Tomorrow I’ll be heading back to the school for an opening reception, complete with snacks, tours by some of the older students, and music sung by the students in the grand tradition of Danish fantasy ballads! It also apparently will include a speech, by me, to the students. I better go figure out what I’m going to say and see if I can finally manage to pronounce Guldagergaard in such a way that it doesn’t cause all Danes in the vicinity to burst into laughter.

Guldagergaard week 3 – Soda Time

It’s been a very busy week, but then again, I suppose nearly all of my weeks here have been and will be very busy. With only five week here, time seems to go by so quickly.

Anyway, the first half of this week was consumed by finishing every possible sculpture I could, so they could be soda fired. The plan was to load the big bisque kiln on Monday, giving it plenty of time to cool before we loaded the soda on Thursday.It’s been a bit rough doing my main firing only 3 weeks into my time here, but fellow artist Jody was about to return to Canada, meaning if we wanted to fire together we had to fire this week.  It’s worked out for me though, since I managed to finish 90 flying beasts, which wasn’t far from my goal of 100.

Unloading the bisque

So after about a full week of last minute frantic studio work, Jody and I loaded up the Guldagergaard wood-soda kiln on Thursday. The kiln is a small little beast, with a capacity of 300 liters/ 10.5 cubic feet. It’s also a very different type of kiln for me, since I’ve only really fired an anagama and a train kiln.  This guy is a cross draft kiln, with a firebox located underneath the ware chamber. It’s weird.  It wasn’t like stoking a firebox, it was like stoking a conveyor belt. It wasn’t so much much a rhythm of “stoke, see how the temperature responds, adjust”, as it was a constant process of stoking, gradually pushing the wood further in the the kiln, and constantly adjusting.  It was like switching from a Sousa march to one of the Bach cello suites. Looking around online, it visually looks a bit similar to the “phoenix kiln” in a book by Jack Troy, which was mentioned on Carl Gray’s website. The main differences are the fact that the firebox has a flat, not arched roof, and the chimney is on the side, not the front.

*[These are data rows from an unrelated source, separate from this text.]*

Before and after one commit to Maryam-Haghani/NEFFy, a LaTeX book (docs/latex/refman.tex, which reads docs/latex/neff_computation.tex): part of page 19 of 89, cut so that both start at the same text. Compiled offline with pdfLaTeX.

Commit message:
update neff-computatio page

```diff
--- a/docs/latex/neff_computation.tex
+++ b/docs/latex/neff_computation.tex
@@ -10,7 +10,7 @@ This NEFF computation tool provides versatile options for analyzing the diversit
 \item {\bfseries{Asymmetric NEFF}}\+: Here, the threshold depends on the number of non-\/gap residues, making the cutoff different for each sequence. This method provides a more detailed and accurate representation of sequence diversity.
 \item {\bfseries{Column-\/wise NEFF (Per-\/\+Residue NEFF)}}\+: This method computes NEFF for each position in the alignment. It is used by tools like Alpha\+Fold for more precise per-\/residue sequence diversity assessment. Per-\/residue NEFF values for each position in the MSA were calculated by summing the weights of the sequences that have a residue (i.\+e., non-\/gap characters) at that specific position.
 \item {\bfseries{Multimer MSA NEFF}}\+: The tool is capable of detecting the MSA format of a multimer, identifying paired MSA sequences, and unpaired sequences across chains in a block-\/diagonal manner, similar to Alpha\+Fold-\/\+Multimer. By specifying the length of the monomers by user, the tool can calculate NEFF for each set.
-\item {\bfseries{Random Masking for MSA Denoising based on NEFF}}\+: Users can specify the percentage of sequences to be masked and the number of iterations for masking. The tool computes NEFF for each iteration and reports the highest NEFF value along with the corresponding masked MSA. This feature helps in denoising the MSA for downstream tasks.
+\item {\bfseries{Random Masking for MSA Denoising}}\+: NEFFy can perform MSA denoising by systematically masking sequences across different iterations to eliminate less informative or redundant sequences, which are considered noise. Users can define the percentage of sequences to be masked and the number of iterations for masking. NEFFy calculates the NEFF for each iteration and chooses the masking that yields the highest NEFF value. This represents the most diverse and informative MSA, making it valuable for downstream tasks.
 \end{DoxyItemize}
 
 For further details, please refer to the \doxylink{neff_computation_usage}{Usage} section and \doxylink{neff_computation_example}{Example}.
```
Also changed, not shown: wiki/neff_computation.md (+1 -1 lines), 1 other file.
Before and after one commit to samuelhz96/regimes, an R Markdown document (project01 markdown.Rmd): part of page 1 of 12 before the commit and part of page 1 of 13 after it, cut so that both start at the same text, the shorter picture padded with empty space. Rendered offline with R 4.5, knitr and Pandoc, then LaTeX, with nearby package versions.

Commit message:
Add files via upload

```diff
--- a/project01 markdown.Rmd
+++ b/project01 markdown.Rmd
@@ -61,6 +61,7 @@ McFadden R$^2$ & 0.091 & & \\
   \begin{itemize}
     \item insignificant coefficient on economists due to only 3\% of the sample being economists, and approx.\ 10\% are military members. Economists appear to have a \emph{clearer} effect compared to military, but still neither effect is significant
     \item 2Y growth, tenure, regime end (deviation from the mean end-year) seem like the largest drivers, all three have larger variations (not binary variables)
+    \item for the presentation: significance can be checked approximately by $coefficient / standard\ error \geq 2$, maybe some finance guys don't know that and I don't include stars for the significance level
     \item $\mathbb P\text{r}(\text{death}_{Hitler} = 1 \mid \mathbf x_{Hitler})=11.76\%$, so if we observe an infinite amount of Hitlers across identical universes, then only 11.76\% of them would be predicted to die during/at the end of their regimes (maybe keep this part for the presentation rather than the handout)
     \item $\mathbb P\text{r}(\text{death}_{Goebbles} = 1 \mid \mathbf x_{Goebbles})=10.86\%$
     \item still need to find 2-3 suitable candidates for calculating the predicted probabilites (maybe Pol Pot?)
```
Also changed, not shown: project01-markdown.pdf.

Anyway, due to some last minute kiln maintenance work, we didn’t get the kiln started until about 9pm on Thursday night. The plan was to fire for about 20 hours, waiting to put the soda into the kiln until cone nine on the bottom of the kiln had fallen. Sounds good, as far as plans go.  However, life is seldom that simple. By hour 22 or so we had cone 9 down on the top, but had barely moved cone 8 on the bottom. It took easily another 4 hours of struggle before finally dropped the lower cone nine, by which point we’d also dropped cone 11 on the top of the kiln.  In all, the firing took us 28 hours, which was pretty exhausting for just two people, especially since we were also constantly splitting  more wood.

Richard prepping the soda bombs

Richard, the tech, had to leave for the night before we were ready to put the soda in the kiln, but here’s a shot of him explaining the soda balls to us. We were using a method developed by Gail Nichols, generally referred to as soda balls/bombs/burritos.  In previous soda firings that I’ve done, people have used the more traditional method of spraying in a mixture of water, soda ash, and sodium bicarbonate into the kiln. However, it seems like Nichols’s soda bomb method is taking off, which is understandable if you’ve seen how amazing her work looks. Basically, you mix soda ash, sodium bicarbonate, and whiting together, and add just enough water to form it in to balls. These balls then solidify to rocks, which you then dump into the firebox.  The soda then vaporizes in the firebox, distributing itself around the kiln.  I haven’t done much soda firing, but I would love to play around with it some more if the results from this firing are promising.

dawn over the wood pile

Anyway, at this point, we’re stuck waiting for the kiln to cool, and catching up on sleep. I’ll let everyone know what the results look like once we unload it!